Segment Start: EXERCISE MATERIALS
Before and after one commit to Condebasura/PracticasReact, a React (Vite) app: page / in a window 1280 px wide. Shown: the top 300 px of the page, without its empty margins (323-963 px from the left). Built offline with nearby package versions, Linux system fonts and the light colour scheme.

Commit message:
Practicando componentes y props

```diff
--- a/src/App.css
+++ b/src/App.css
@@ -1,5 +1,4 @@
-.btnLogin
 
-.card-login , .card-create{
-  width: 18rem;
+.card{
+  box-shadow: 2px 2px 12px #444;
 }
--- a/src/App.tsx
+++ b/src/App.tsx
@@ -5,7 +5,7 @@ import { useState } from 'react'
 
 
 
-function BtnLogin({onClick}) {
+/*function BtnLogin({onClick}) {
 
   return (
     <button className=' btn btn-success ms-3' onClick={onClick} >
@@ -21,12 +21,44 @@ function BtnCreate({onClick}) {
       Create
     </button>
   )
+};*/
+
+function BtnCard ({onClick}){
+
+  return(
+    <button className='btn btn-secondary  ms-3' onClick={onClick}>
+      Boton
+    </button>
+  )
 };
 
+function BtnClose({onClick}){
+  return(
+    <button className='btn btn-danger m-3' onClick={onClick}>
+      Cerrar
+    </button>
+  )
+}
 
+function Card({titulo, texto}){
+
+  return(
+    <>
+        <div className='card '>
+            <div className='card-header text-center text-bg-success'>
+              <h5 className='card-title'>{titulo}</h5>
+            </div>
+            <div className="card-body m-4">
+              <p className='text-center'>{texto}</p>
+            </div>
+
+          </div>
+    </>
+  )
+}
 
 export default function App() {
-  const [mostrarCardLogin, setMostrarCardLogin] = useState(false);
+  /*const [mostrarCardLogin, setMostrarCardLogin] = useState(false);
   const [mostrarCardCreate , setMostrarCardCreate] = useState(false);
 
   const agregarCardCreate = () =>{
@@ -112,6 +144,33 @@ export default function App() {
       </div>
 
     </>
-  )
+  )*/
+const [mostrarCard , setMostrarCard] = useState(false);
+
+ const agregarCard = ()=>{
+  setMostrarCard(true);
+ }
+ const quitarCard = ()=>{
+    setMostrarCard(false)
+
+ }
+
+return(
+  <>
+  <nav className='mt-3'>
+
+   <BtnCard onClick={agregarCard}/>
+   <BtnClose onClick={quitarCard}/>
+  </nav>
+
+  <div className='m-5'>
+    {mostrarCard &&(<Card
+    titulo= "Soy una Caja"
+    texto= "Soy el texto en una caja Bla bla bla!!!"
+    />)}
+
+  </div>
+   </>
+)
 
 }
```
Segment End: EXERCISE MATERIALS
Segment Start: EXERCISE MATERIALS
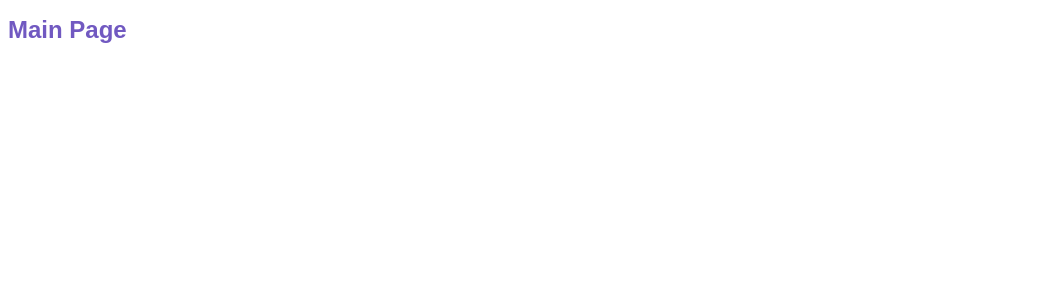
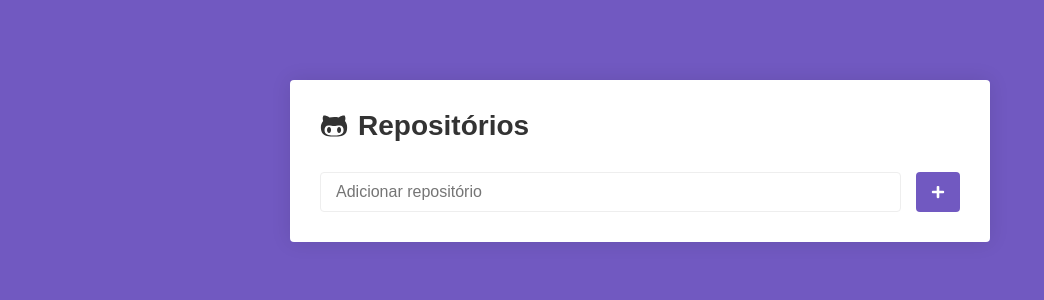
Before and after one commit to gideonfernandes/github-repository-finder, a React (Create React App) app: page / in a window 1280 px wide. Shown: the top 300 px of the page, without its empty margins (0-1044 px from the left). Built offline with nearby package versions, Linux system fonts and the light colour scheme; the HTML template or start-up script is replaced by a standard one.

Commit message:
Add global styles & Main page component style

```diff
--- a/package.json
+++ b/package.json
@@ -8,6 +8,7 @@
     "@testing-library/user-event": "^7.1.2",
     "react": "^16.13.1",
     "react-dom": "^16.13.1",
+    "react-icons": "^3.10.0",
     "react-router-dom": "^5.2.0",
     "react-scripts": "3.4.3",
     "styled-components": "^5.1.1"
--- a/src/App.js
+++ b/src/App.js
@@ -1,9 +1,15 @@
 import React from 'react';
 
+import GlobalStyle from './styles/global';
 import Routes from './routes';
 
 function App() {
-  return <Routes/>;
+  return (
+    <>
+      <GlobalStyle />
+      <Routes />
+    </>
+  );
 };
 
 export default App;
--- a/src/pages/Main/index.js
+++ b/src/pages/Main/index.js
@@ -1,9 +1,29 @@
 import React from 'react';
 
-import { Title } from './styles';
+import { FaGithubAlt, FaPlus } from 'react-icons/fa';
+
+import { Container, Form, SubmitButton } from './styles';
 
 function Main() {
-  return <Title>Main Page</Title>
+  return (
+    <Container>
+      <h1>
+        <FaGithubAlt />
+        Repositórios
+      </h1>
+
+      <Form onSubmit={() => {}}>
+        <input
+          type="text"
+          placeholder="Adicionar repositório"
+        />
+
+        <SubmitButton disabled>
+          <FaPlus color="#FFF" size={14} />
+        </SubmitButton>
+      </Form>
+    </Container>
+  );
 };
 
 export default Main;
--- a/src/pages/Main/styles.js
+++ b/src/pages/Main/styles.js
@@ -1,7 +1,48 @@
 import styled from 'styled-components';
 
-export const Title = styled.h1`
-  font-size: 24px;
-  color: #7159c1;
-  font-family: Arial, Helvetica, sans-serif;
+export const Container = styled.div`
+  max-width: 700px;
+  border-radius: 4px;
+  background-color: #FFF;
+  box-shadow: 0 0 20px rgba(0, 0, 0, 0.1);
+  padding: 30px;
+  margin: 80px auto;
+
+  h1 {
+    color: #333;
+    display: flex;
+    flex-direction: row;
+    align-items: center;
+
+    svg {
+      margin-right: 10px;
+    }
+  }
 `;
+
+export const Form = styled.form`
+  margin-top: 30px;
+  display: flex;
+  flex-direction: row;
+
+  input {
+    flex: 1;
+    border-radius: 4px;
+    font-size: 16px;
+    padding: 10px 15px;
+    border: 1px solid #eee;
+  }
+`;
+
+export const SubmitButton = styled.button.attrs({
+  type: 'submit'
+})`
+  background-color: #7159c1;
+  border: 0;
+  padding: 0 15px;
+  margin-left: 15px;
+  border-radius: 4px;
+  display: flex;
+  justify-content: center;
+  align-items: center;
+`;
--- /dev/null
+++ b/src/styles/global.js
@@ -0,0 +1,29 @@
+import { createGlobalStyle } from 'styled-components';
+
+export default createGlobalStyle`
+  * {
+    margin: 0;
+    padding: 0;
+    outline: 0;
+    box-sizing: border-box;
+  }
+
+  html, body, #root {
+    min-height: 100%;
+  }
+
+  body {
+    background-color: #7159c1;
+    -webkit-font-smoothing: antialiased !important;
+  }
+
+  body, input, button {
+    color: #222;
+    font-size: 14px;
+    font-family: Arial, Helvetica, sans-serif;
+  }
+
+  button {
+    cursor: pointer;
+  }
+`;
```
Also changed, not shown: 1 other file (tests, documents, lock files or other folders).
Segment End: EXERCISE MATERIALS
• **TO DO**: Copy all lines from the data above that contain the word "const".

• **RESPONSE AREA**:
-  const [mostrarCardLogin, setMostrarCardLogin] = useState(false);
+  /*const [mostrarCardLogin, setMostrarCardLogin] = useState(false);
   const [mostrarCardCreate , setMostrarCardCreate] = useState(false);
   const agregarCardCreate = () =>{
+const [mostrarCard , setMostrarCard] = useState(false);
+ const agregarCard = ()=>{
+ const quitarCard = ()=>{
-export const Title = styled.h1`
+export const Container = styled.div`
+export const Form = styled.form`
+export const SubmitButton = styled.button.attrs({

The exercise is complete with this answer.